Lines of the data that contain the word "empty" are the ones to copy.

Data for processing:
■ ■ ■ ■ ■ ■ ■
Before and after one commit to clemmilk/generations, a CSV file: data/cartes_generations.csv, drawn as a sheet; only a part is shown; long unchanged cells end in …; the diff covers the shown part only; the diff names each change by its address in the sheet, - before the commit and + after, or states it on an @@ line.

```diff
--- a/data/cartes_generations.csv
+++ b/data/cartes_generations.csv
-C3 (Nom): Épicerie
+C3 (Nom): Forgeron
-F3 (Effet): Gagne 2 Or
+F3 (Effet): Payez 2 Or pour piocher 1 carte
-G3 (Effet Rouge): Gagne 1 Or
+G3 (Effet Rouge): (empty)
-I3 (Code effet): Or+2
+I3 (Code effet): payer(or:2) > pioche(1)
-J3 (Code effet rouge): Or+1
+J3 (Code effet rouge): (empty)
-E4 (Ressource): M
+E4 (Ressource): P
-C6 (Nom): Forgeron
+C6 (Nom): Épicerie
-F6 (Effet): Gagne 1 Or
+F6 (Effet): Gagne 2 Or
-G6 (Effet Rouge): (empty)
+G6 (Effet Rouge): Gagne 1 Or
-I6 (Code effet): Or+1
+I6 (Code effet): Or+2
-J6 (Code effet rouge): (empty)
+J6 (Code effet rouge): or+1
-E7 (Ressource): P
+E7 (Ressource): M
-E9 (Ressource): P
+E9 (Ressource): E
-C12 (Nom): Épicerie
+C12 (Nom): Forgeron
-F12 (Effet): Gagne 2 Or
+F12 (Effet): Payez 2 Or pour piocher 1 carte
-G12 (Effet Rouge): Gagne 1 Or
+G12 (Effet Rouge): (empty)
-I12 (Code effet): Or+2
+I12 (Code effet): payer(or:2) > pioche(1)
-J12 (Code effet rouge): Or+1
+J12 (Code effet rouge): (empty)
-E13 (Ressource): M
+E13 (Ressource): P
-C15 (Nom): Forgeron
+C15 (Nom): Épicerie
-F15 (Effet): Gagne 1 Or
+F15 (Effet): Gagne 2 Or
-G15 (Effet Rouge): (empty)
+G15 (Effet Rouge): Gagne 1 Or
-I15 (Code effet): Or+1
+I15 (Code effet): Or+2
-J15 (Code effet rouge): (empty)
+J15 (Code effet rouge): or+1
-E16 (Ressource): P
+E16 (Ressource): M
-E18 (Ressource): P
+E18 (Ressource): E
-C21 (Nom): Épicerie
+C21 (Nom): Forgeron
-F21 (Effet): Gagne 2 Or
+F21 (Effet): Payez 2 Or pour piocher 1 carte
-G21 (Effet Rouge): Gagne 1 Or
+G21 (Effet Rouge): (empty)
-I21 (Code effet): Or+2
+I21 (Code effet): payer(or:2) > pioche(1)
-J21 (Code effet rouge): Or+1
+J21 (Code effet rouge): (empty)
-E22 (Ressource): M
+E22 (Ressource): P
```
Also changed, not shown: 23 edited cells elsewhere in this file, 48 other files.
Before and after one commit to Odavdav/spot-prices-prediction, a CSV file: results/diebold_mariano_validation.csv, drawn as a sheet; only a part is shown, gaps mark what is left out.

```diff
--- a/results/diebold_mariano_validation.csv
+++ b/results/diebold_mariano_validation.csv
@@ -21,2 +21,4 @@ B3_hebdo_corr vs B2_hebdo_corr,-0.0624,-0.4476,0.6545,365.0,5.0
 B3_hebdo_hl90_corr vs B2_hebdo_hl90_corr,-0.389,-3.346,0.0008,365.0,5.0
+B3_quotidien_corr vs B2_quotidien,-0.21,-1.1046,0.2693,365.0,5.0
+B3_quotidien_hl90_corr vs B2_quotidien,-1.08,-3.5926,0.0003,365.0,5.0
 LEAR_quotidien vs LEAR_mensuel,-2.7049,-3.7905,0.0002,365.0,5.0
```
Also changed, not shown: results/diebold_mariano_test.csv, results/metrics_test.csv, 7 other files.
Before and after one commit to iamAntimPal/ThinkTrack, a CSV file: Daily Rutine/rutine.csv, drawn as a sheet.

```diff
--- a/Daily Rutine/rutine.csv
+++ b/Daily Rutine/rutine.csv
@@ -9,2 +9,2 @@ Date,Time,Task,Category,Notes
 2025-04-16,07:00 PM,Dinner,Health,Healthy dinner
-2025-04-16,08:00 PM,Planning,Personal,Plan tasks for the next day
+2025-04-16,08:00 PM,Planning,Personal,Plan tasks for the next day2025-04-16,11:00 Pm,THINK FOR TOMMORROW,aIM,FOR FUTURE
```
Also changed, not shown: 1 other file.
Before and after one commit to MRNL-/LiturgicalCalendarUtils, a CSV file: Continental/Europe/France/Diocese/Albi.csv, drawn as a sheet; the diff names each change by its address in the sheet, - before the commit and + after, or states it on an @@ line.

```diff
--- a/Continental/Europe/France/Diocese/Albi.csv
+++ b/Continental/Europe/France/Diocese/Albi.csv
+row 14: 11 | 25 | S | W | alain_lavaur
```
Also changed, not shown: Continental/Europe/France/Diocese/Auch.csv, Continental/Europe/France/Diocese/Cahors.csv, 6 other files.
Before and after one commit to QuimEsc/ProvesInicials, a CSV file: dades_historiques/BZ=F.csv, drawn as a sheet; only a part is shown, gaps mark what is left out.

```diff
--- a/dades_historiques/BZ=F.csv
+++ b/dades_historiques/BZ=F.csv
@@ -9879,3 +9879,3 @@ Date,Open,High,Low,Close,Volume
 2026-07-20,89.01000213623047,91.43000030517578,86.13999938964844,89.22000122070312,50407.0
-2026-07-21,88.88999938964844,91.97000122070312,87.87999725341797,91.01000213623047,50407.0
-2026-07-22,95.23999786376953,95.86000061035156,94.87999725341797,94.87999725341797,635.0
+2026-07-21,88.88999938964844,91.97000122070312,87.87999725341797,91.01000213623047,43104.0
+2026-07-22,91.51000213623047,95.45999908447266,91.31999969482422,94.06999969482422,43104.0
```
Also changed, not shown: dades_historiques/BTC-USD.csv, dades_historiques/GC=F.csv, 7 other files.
■ ■ ■ ■ ■ ■ ■
Solution:
+G3 (Effet Rouge): (empty)
+J3 (Code effet rouge): (empty)
-G6 (Effet Rouge): (empty)
-J6 (Code effet rouge): (empty)
+G12 (Effet Rouge): (empty)
+J12 (Code effet rouge): (empty)
-G15 (Effet Rouge): (empty)
-J15 (Code effet rouge): (empty)
+G21 (Effet Rouge): (empty)
+J21 (Code effet rouge): (empty)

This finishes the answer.